The public relations firm Ketchum, which "works with the highest levels of Russia's Government and the state-owned energy monopoly Gazprom," has hired the Alston & Bird lobby firm to work on the account. The lobby firm "of former Senate Majority Leaders Bob Dole and Tom Daschle will deal with trade, energy, economic and politico-military issues at a $35K-a-month rate," at least through the end of May 2009, reports O'Dwyer's. Russia paid Ketchum $2.9 million from August 2008 to January 2009. The PR firm helped Russia finesse its invasion of Georgia in August 2008 and its cutting off natural gas supplies to Ukraine. The firm secured a CNN interview for Vladimir Putin, "coordinated President Dmitry Medvedev's Council on Foreign Relations event (in November 2008), organized a meeting for Washington reporters with Kremlin spokesperson Alexey Pavlov and arranged a Wall Street Journal meeting with Gazprom deputy chairman Alexander Medvedev." Previously, Ketchum placed Russia-themed paid supplements in the Washington Post and helped Putin become Time magazine's "Person of the Year" for 2007.
The Korean Ministry of Labour has appointed Fleishman-Hillard (F-H) to "develop a strategic communications campaign to address pressing labour-related issues within the domestic market," reports Media magazine. David Blecken reports that F-H will run a one-year campaign which will "aim to maintain social harmony by building a greater level of understanding between the government, business community, unions, employees and other related interest groups." The South Korean Embassy in Washington D.C.
"Fueled by tax-deductible donations and an explosion in philanthropic assets, think tanks have dramatically grown in size and influence during the past 100 years," writes J.H. Snider, himself a think tank fellow. "U.S. think tanks increased in number from eight in 1910 to 98 in 1960 and 1,106 in 2006. ...
J. Scott Trubey reports that documents, obtained under Georgia's freedom of information laws, revealed that Fleishman-Hillard (F-H) had been hired by Georgia Lottery to sell the concept of the state's first casino to legislators, business leaders and the public.

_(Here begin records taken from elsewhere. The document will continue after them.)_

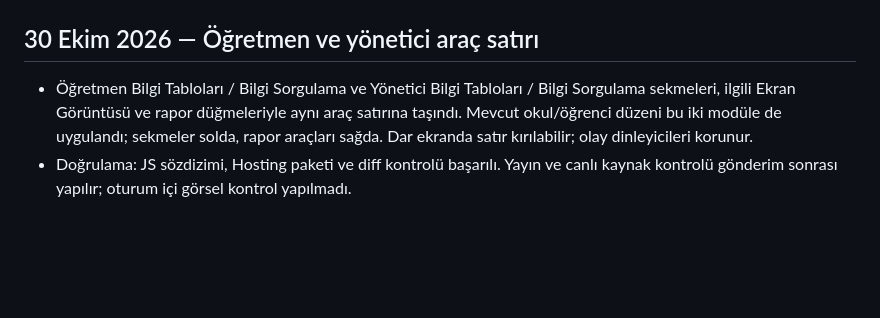
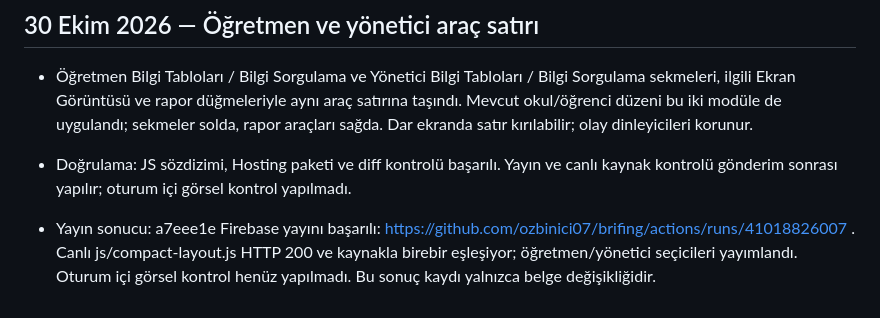
Before and after one commit to ozbinici07/brifing, a Markdown page: docs/PROJE_NOTLARI.md, the part around the change. GitHub-like rendering; blank space fills up the shorter version.

Commit message:
Document verified teacher and manager toolbar deployment [skip ci]

```diff
--- a/docs/PROJE_NOTLARI.md
+++ b/docs/PROJE_NOTLARI.md
@@ -135,3 +135,5 @@ Bu dosyaya kişisel bilgiler, şifreler veya sohbetin tamamını eklemeyin; yaln
 ## 30 Ekim 2026 — Öğretmen ve yönetici araç satırı
 - Öğretmen Bilgi Tabloları / Bilgi Sorgulama ve Yönetici Bilgi Tabloları / Bilgi Sorgulama sekmeleri, ilgili Ekran Görüntüsü ve rapor düğmeleriyle aynı araç satırına taşındı. Mevcut okul/öğrenci düzeni bu iki modüle de uygulandı; sekmeler solda, rapor araçları sağda. Dar ekranda satır kırılabilir; olay dinleyicileri korunur.
 - Doğrulama: JS sözdizimi, Hosting paketi ve diff kontrolü başarılı. Yayın ve canlı kaynak kontrolü gönderim sonrası yapılır; oturum içi görsel kontrol yapılmadı.
+
+- Yayın sonucu: a7eee1e Firebase yayını başarılı: https://github.com/ozbinici07/brifing/actions/runs/41018826007 . Canlı js/compact-layout.js HTTP 200 ve kaynakla birebir eşleşiyor; öğretmen/yönetici seçicileri yayımlandı. Oturum içi görsel kontrol henüz yapılmadı. Bu sonuç kaydı yalnızca belge değişikliğidir.
```
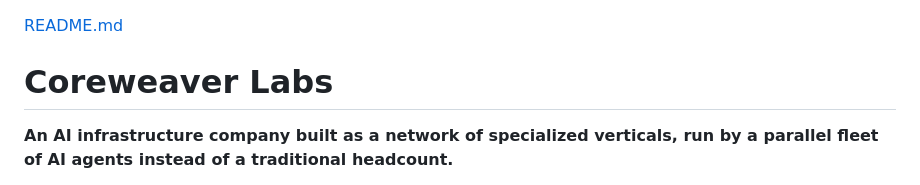
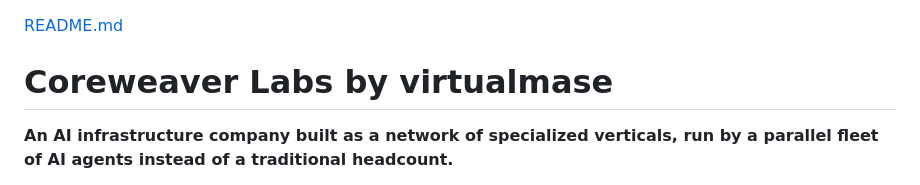
Before and after one commit to virtualmase/virtualmase, a Markdown page: README.md, the part around the change. Drawn GitHub-style.

```diff
--- a/README.md
+++ b/README.md
@@ -1,5 +1,5 @@
 [README.md](https://github.com/user-attachments/files/30662221/README.md)
-# Coreweaver Labs
+# Coreweaver Labs by virtualmase
 
 **An AI infrastructure company built as a network of specialized verticals, run by a parallel fleet of AI agents instead of a traditional headcount.**
 
```
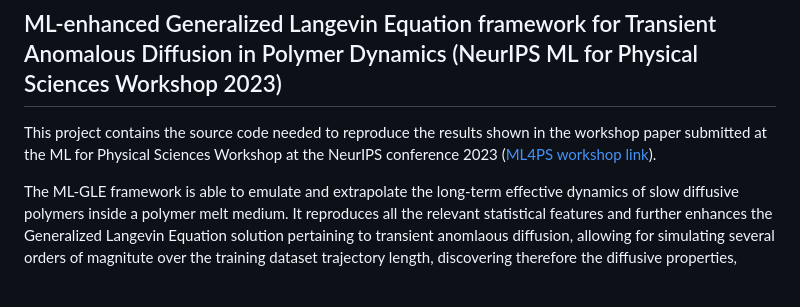
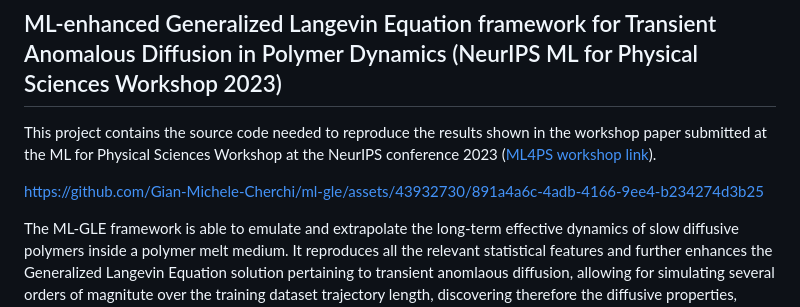
Before and after one commit to Gian-Michele-Cherchi/ml-gle, a Markdown page: README.md, the part around the change. Rendered like a GitHub page; blank space fills up the shorter version.

Commit message:
Update README.md: polymer movie added

```diff
--- a/README.md
+++ b/README.md
@@ -1,6 +1,12 @@
 ## ML-enhanced Generalized Langevin Equation framework for Transient Anomalous Diffusion in Polymer Dynamics (NeurIPS ML for Physical Sciences Workshop 2023)
 
 This project contains the source code needed to reproduce the results shown in the workshop paper submitted at the ML for Physical Sciences Workshop at the NeurIPS conference 2023 ([ML4PS workshop link](https://ml4physicalsciences.github.io/2023/)).
+
+
+https://github.com/Gian-Michele-Cherchi/ml-gle/assets/43932730/891a4a6c-4adb-4166-9ee4-b234274d3b25
+
+
+
 
 The ML-GLE framework is able to emulate and extrapolate the long-term effective dynamics of slow diffusive polymers inside a polymer melt medium. It reproduces all the relevant statistical features and further enhances the Generalized Langevin Equation solution pertaining to transient anomlaous diffusion, allowing for simulating several orders of magnitute over the training dataset trajectory length, discovering therefore the diffusive properties, without performing a full-size simulation.
 
```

Underground Atlanta, a shopping complex, was mentioned as a possible site for the introduction of a casino.